Large vs small law firms

Law firms are often busy environments with ongoing workloads from a variety of individual and business clients. Attorneys who defend or prosecute spend time in court as well as in a law office. Lawyers offer legal advice and meet with clients in person or communicate via telephone or email.

Law firms typically involve more formality of dress, language and documentation due to the nature of legal representation. Firms may employ as few as five people or over have as many as 100 employees, including legal and administrative assistants. Although law professionals spend time sitting at their desks, they often travel to appear before a judge in court or to visit branch offices of their firm.

Large vs. small law firms

The size of a law firm can affect many factors of your job as a lawyer. Here are some of the key differences between working in a large law firm as opposed to a small firm:

Salary and benefits

Large law firms typically offer higher salaries than smaller firms. They often do this to attract highly skilled potential job candidates. They may also have more financial resources, allowing large firms to offer bigger benefit packages including healthcare, vision, dental and life insurance.

While small firms may not always provide salaries as high as large firms, they can offer a faster path to earning a promotion or partnership. Smaller firms often allow lawyers to work more flexible hours than their counterparts at larger firms.

Cases and clients

A larger law firm can manage more clients at one time, leading to an increased amount of cases assigned to lawyers within the firm. Lawyers working in a large firm typically work for a specific area of law within the firm, taking on cases that fit their department or role.

Small firms often assign lawyers on a case-by-case basis. Those who work as generalists in small firms can gain experience in a variety of cases as they represent different types of clients and claims.

Culture and climate

Large firms typically operate in elegant office settings with large accommodations and perks like in-house mail centers or research libraries. Bigger firms usually hire large amounts of support staff members like paralegals, administrative assistants and document clerks. Because of a high number of employees and departments, large firm environments typically follow a traditional corporate management structure with low-level employees reporting to mid-level management rather than connecting to managing partners or executive leaders.
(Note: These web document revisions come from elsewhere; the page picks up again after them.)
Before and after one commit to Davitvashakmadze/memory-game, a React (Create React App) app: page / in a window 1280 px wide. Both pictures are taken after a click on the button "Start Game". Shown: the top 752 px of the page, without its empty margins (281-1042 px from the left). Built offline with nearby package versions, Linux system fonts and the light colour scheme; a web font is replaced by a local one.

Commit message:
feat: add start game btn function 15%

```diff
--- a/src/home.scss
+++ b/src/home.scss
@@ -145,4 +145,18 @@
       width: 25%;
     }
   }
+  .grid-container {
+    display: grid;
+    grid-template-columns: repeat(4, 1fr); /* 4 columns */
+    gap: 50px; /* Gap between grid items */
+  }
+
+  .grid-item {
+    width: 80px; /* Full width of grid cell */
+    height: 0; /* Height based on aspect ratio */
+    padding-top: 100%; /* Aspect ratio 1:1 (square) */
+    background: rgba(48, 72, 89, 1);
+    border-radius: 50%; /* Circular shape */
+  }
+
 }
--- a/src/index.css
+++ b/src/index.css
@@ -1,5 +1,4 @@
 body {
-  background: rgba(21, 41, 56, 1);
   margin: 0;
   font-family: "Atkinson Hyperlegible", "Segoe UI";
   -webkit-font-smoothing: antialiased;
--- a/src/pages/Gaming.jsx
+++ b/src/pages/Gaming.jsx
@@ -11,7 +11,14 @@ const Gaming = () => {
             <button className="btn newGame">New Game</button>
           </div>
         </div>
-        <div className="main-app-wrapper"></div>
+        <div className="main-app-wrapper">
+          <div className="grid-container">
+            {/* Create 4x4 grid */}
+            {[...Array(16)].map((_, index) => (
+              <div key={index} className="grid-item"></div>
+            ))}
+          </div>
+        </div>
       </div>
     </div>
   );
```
The work environment for a smaller firm may be more relaxed with junior-level partners playing a larger role in company decisions. Due to a smaller amount of support staff, lawyers may handle more administrative tasks. They may also spend more time working personally with clients without the help of support staff members.


Larger firms typically provide a strategic training process for newly hired lawyers, offering mentorship opportunities that connect more experienced lawyers to those just starting out in the field. Extensive programs with ongoing learning opportunities may be offered to staff throughout their time at the firm.

Small firms may provide more personalized training depending on the experience level of the new hire. With fewer employees handling caseloads, entry-level lawyers in small firms can learn on the job as they handle more aspects of a case.